**MATERIALS PROVIDED**
##############################

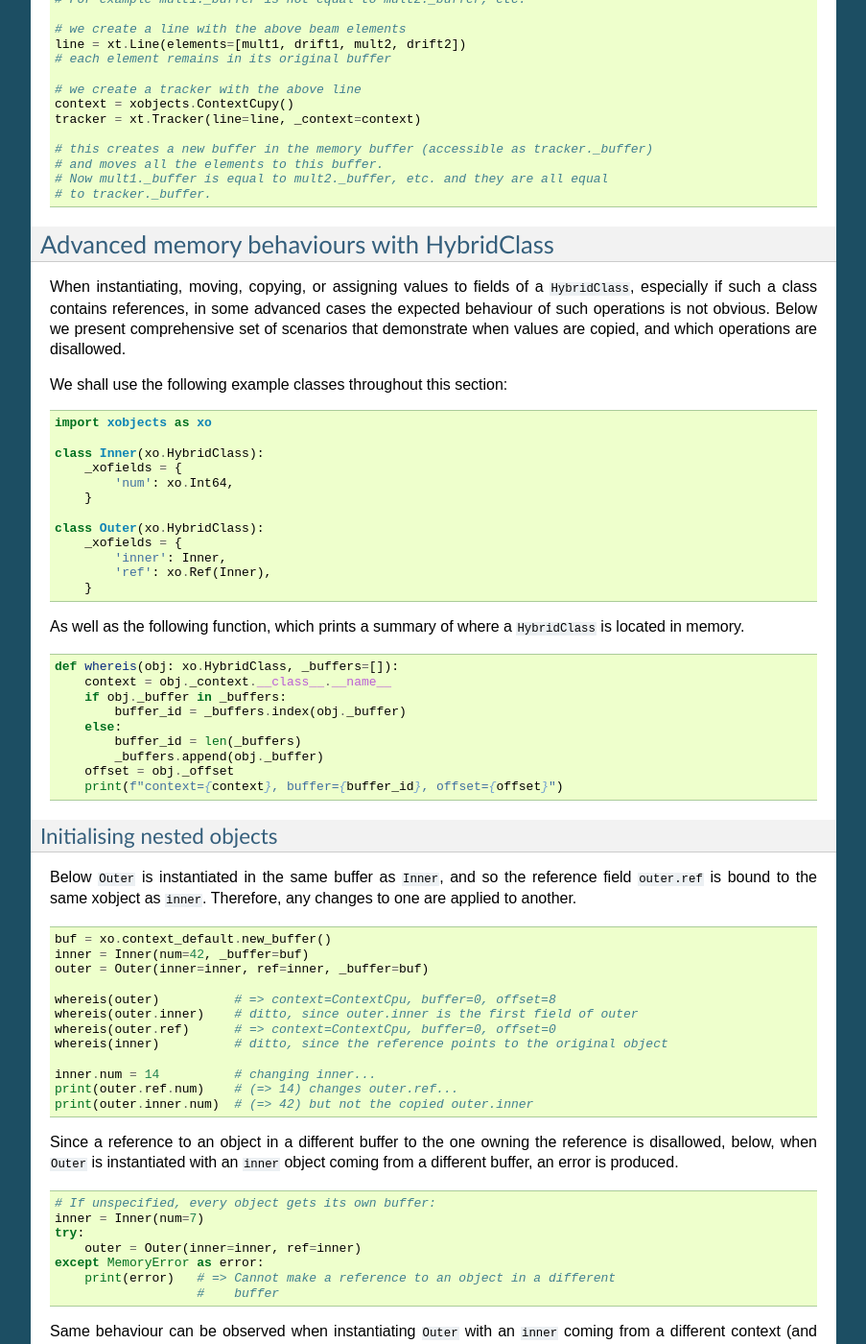
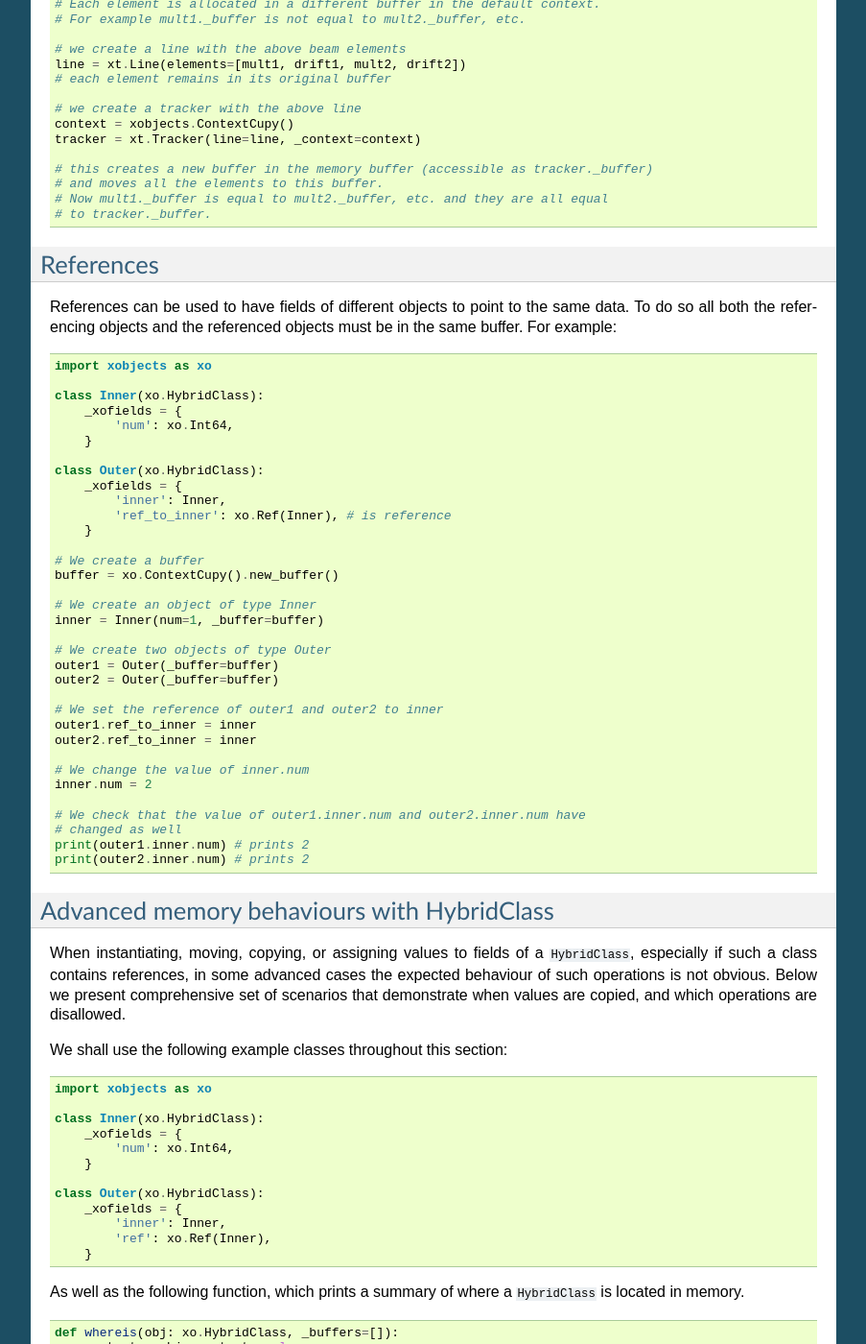
Before and after one commit to xsuite/xsuite, a Sphinx documentation site: the page built from docs/xsuite_data_management.rst, in a window 1280 px wide and 1400 px high, scrolled down 2897 px. Shown: the whole window at 96% size, without its empty margins (198-1101 px from the left). Built offline with Sphinx 7.4.7, drawn with Linux system fonts in a browser that asks for light colours.

Commit message:
Quick push

```diff
--- a/docs/xsuite_data_management.rst
+++ b/docs/xsuite_data_management.rst
@@ -189,6 +189,50 @@ buffer in the context specified when the tracker is created. For example:
     # and moves all the elements to this buffer.
     # Now mult1._buffer is equal to mult2._buffer, etc. and they are all equal
     # to tracker._buffer.
+
+References
+==========
+
+References can be used to have fields of different objects to point to the same
+data. To do so all both the referencing objects and the referenced objects must
+be in the same buffer. For example:
+
+.. code-block:: python
+
+    import xobjects as xo
+
+    class Inner(xo.HybridClass):
+        _xofields = {
+            'num': xo.Int64,
+        }
+
+    class Outer(xo.HybridClass):
+        _xofields = {
+            'inner': Inner,
+            'ref_to_inner': xo.Ref(Inner), # is reference
+        }
+
+    # We create a buffer
+    buffer = xo.ContextCupy().new_buffer()
+
+    # We create an object of type Inner
+    inner = Inner(num=1, _buffer=buffer)
+
+    # We create two objects of type Outer
+    outer1 = Outer(_buffer=buffer)
+    outer2 = Outer(_buffer=buffer)
+
+    # We set the reference of outer1 and outer2 to inner
+    outer1.ref_to_inner = inner
+    outer2.ref_to_inner = inner
+
+    # We change the value of inner.num
+    inner.num = 2
+
+    # We check that the value of outer1.inner.num and outer2.inner.num have
+    # changed as well
+    print(outer1.inner.num) # prints 2
+    print(outer2.inner.num) # prints 2
 
 Advanced memory behaviours with HybridClass
 ===========================================
```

##############################

**TASK TO COMPLETE**
All of the material above is to be copied exactly, with no pictures.

**YOUR SOLUTION**
Before and after one commit to xsuite/xsuite, a Sphinx documentation site: the page built from docs/xsuite_data_management.rst, in a window 1280 px wide and 1400 px high, scrolled down 2897 px. Shown: the whole window at 96% size, without its empty margins (198-1101 px from the left). Built offline with Sphinx 7.4.7, drawn with Linux system fonts in a browser that asks for light colours.

Commit message:
Quick push

```diff
--- a/docs/xsuite_data_management.rst
+++ b/docs/xsuite_data_management.rst
@@ -189,6 +189,50 @@ buffer in the context specified when the tracker is created. For example:
     # and moves all the elements to this buffer.
     # Now mult1._buffer is equal to mult2._buffer, etc. and they are all equal
     # to tracker._buffer.
+
+References
+==========
+
+References can be used to have fields of different objects to point to the same
+data. To do so all both the referencing objects and the referenced objects must
+be in the same buffer. For example:
+
+.. code-block:: python
+
+    import xobjects as xo
+
+    class Inner(xo.HybridClass):
+        _xofields = {
+            'num': xo.Int64,
+        }
+
+    class Outer(xo.HybridClass):
+        _xofields = {
+            'inner': Inner,
+            'ref_to_inner': xo.Ref(Inner), # is reference
+        }
+
+    # We create a buffer
+    buffer = xo.ContextCupy().new_buffer()
+
+    # We create an object of type Inner
+    inner = Inner(num=1, _buffer=buffer)
+
+    # We create two objects of type Outer
+    outer1 = Outer(_buffer=buffer)
+    outer2 = Outer(_buffer=buffer)
+
+    # We set the reference of outer1 and outer2 to inner
+    outer1.ref_to_inner = inner
+    outer2.ref_to_inner = inner
+
+    # We change the value of inner.num
+    inner.num = 2
+
+    # We check that the value of outer1.inner.num and outer2.inner.num have
+    # changed as well
+    print(outer1.inner.num) # prints 2
+    print(outer2.inner.num) # prints 2
 
 Advanced memory behaviours with HybridClass
 ===========================================
```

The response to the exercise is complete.